My second stop was an English language learning website, www.eslcafe.com. If you don’t think English is the most difficult language on the planet to learn, what with all of our homonyms and rule-breaking “i before e except for weird” exceptions, please let me know. (Having now taught it for 15 years I couldn’t explain some of these things if my life depended on it.) Author Dan Oliver stated Ms. should be used neutrally like Mr. is for males both married and unmarried.

Ms. is used for three occasions, he continues, those being for a woman in a position of authority, like a teacher; if one does not know the woman’s marital status; or if the woman is the addressee’s age or older. Tell me that isn’t going to get someone in trouble trying to guess!

It is a matter of choice when it comes to a divorced woman still using her ex’s last name. She can still be Mrs. What-Was-I-Thinking? if she wants to be. Mrs. can also be used by widows. My head was starting to spin, and I was born here!

For years I have taught a book in my English classes where a much older woman, a teacher, went by Miss. When the father, talking to the son about the problem with her, addresses her as Mrs., he is corrected by the son stating “It’s Miss.” The father snidely replies, “That figures.” The meaning is clear – no one had ever asked her to get married because she was so nasty.

Since the writing of that book, though, the feminist movement has declared that Ms. can be used for any mature woman’s title. The website www.womeninbusiness.about.com goes into a discussion about the former use of the word mistress when it was still the feminine version of mister and not something tawdry. Definitely one of the English language’s smarter moves. Author Lakle Wolfe concurred that the word has been compressed to Ms. for married or unmarried women.

The only thing that is clear is Miss and Mr. can easily stand on their own if when addressing someone and one does not know his or her last name. For example, “Excuse me, Miss?” “Hey, Mr.?”
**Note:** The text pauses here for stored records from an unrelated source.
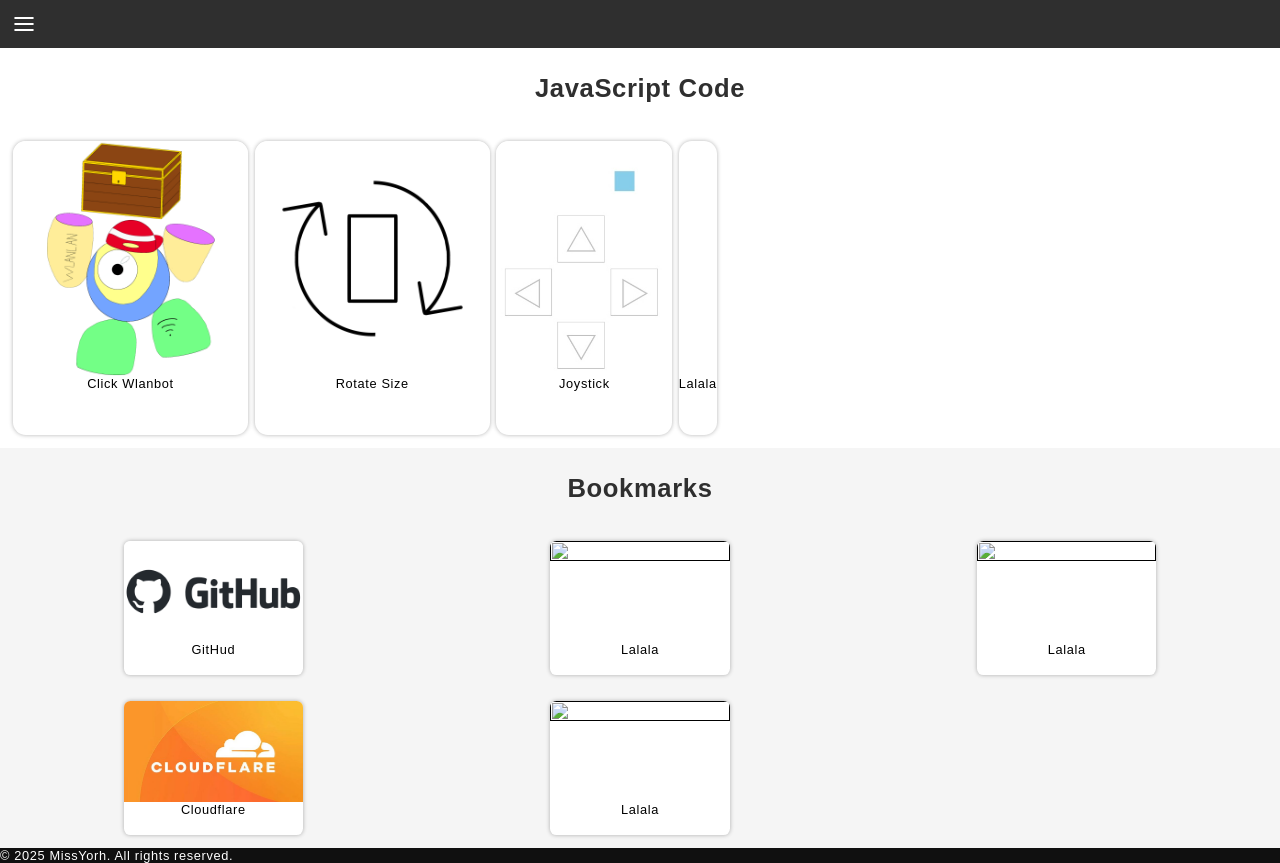
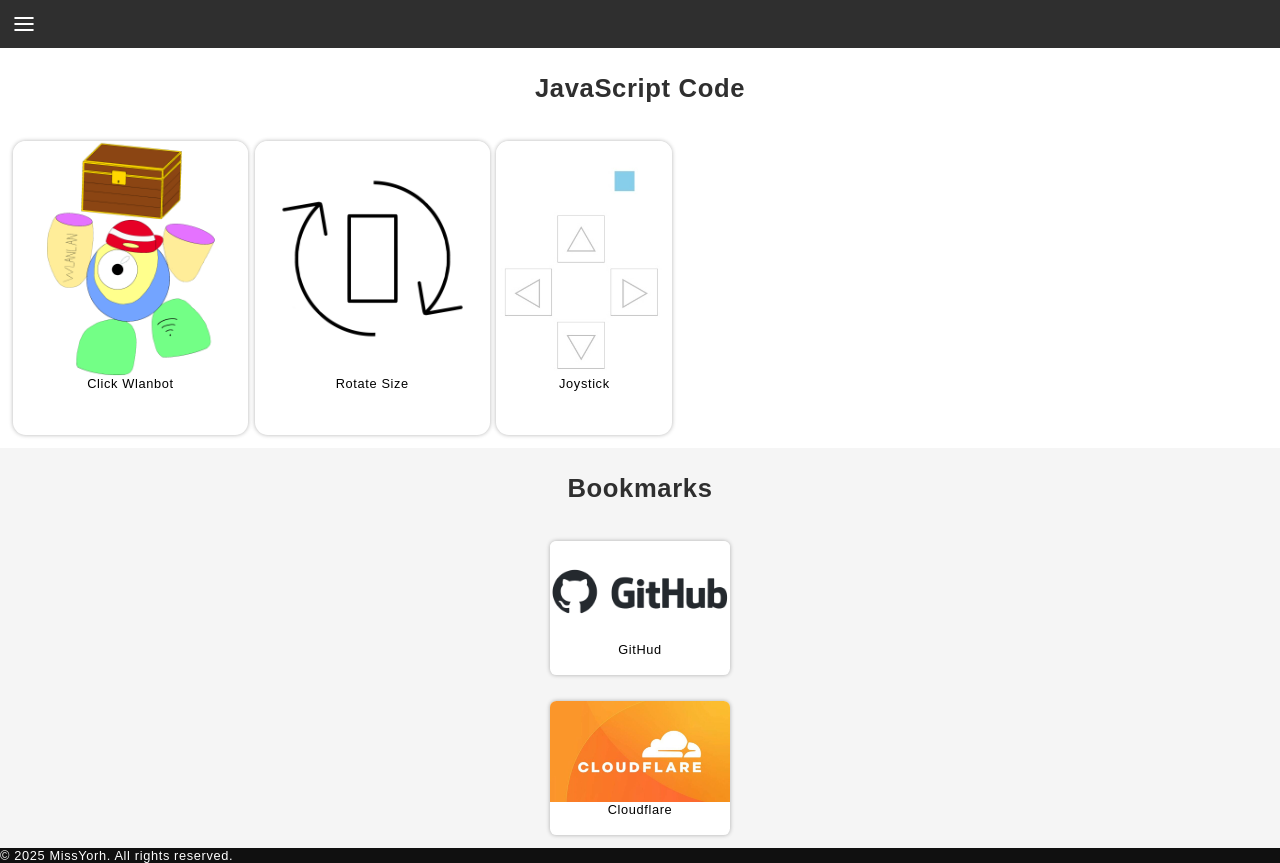
Before and after one commit to MissYorh/MissYorh-HomePage, a plain HTML site: page index.html in a window 1280 px wide. Drawn offline with Linux system fonts and the light colour scheme.

Commit message:
Update index.html

```diff
--- a/index.html
+++ b/index.html
@@ -53,7 +53,6 @@
         <a href="js-codes/click-Wlanbot/click-Wlanbot.html"><img src="js-codes/Wlanbot-Chest.png" alt="Wlanbot">Click Wlanbot</a>
         <a href="js-codes/rotate/rotate.html"><img src="js-codes/rotate/rotate-logo.png" alt="Rotate Logo">Rotate Size</a>
         <a href="js-codes/joystick/joystick.html"><img src="js-codes/joystick/joystick-logo.jpg" alt="Joystick Logo">Joystick</a>
-        <a href=""><img src="" alt="">Lalala</a>
       </div>
     </div>
   </section>
@@ -63,9 +62,6 @@
       <div class="card">
         <a href="https://github.com/", target="_blank", rel="noopener noreferrer"><img src="bookmarks/githud.png" alt="GitHud Logo">GitHud</a>
         <a href="https://dash.cloudflare.com/1038e9f26d3422794604d16f29e4801b/home/domains", target="_blank", rel="noopener noreferrer"><img src="bookmarks/cloudflare.jpg" alt="Cloudflare Logo">Cloudflare</a>
-        <a href=""><img src="" alt="">Lalala</a>
-        <a href=""><img src="" alt="">Lalala</a>
-        <a href=""><img src="" alt="">Lalala</a>
       </div>
     </div>
   </section>
```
So I stand corrected, but I still don’t like it. Fortunately, with our hasty speech these days, the address is likely to come out “Mizz” anyway. Either way, etiquette fans, you’ll be safe.